Christianity Today has a helpful series of exchanges between Collin Hansen, author of Young, Restless and Reformed  and Tony Jones, author of The New Christians: Dispatches from the Emergent Frontier. The tone of the exchange is friendly and Hansen is doing a good job extracting the real differences between young evangelicals on the Reformed front versus younger evangelicals in the Emergent camp. Jones seems content to talk more about friendship than anything else.

I think Hansen overstates things in his assumption that the difference between young Reformed believers and Emergent believers isn’t primarily theology, but epistemology. There is a growing amount of substantial evidence that would lead one to the conclusion that theology is a key difference between these two streams of spirituality (I hesitate to use the term Christian faith because there is enough about the Emergent conversation and their understanding of the gospel that the term Christian may too broad and perhaps compromising).

But Hansen makes a key distinction about epistemology that I found helpful.

Where we probably differ is not so much on theology, but on epistemology. That is, it seems the difference between the people you profile in Young, Restless, Reformed seem pretty darn sure that they’ve got the gospel right, whereas the Emergents that I hang out with are less sure of their right-ness. In fact, they’re less sure that we, as finite human beings, can get anything all that right.

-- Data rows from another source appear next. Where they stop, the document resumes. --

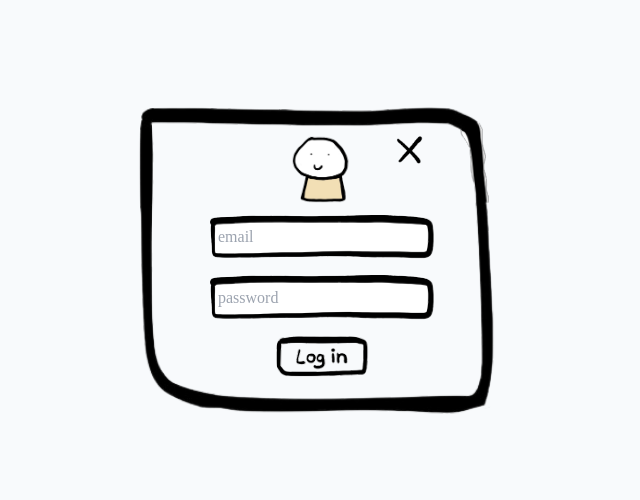
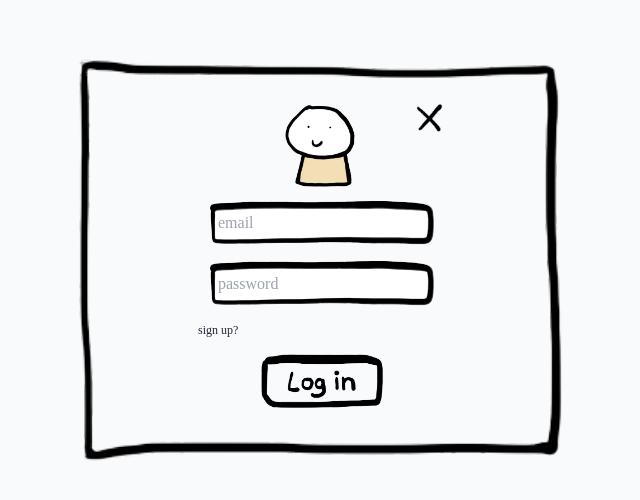
Before and after one commit to NANAIPRM/BARTHIP_FRONTEND, a React (Vite) app: page /login in a window 1280 px wide. Shown: the part 140-640 px from the top of the page, without its empty margins (318-958 px from the left). Built offline with nearby package versions, Linux system fonts and the light colour scheme.

Commit message:
EditLogin1

```diff
--- a/src/features/LoginPage/components/LoginPageContainer.jsx
+++ b/src/features/LoginPage/components/LoginPageContainer.jsx
@@ -1,37 +1,66 @@
-import React from 'react'
-import { Link } from 'react-router-dom'
-import { IiBuybox, IiLogin, IiMessageBox, IiX } from '../../../icons'
+import { useState } from 'react'
+import { Link, useNavigate } from 'react-router-dom'
+import { IiBoxbuy, IiLogin, IiMessageBox, IiTee, IiX } from '../../../icons'
 
 function LoginPageContainer() {
+  const [loginInput, setLoginInput] = useState({ email: '', password: '' })
+  const navigate = useNavigate()
+
+  const handleSubmit = async (e) => {
+    e.preventDefault()
+    if (loginInput.email && loginInput.password) {
+      await loginFn(loginInput)
+      navigate('/')
+    }
+  }
+  const handleOnchangeLogin = (e) =>
+    setLoginInput({ ...loginInput, [e.target.name]: e.target.value })
   return (
     <div className="flex justify-center items-center h-screen ">
-      <IiBuybox className="relative mx-auto w-[380px]" />
+      <IiBoxbuy className="relative mx-auto w-[500px]" />
       <div className="w-[20vw] mx-auto flex flex-col justify-center items-center py-8 absolute">
         <Link to="/">
-          <IiX className="absolute top-8 right-6 w-8 cursor-pointer" />
+          <IiX className="absolute top-8 right-1 w-8 cursor-pointer" />
         </Link>
-        <img src="src/assets/iTee.svg" className="w-16" />
-        <div>
+        <IiTee className="w-20" />
+        <form onSubmit={handleSubmit}>
           <div className="cursor-pointer flex justify-center items-center w-full py-2 px-4 relative">
-            <IiMessageBox className="w-full" />
+            <IiMessageBox />
             <div className="w-full py-4 px-6 absolute flex">
-              <input type="text" placeholder="email" className="w-full" />
+              <input
+                type="text"
+                placeholder="email"
+                name="email"
+                required
+                className="w-full"
+                value={loginInput.email}
+                onChange={(e) => handleOnchangeLogin(e)}
+              />
             </div>
           </div>
+
           <div className="cursor-pointer flex justify-center items-center w-full py-2 px-4 relative">
-            <IiMessageBox className="w-full" />
+            <IiMessageBox />
             <div className="w-full py-6 px-6 absolute flex">
               <input
                 type="password"
                 placeholder="password"
+                name="password"
                 className="w-full"
+                value={loginInput.password}
+                onChange={(e) => handleOnchangeLogin(e)}
               />
             </div>
           </div>
-        </div>
-        <div className="cursor-pointer flex justify-center items-center w-32 py-2 px-4  ">
+          <label className="label">
+            <Link to="/register" className="label-text-alt link link-hover">
+              sign up?
+            </Link>
+          </label>
+        </form>
+        <button className="cursor-pointer flex justify-center items-center w-40 py-2 px-4  ">
           <IiLogin />
-        </div>
+        </button>
       </div>
     </div>
   )
```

Here’s another way I’d explain the differences. An American Christian today is beset by globalization, pluralism, and postmodernism (three terms that I use interchangeably). In other words, the world is a confusing mess. I think that conservative, evangelical, Reformed theology offers sure answers spoken in tones of certainty by authority figures. Emergent Christianity, for better and worse, offers more ambiguous answers (and even more questions!) in tones of less certainty — but, hopefully, at least with what Lesslie Newbigin called “proper confidence.”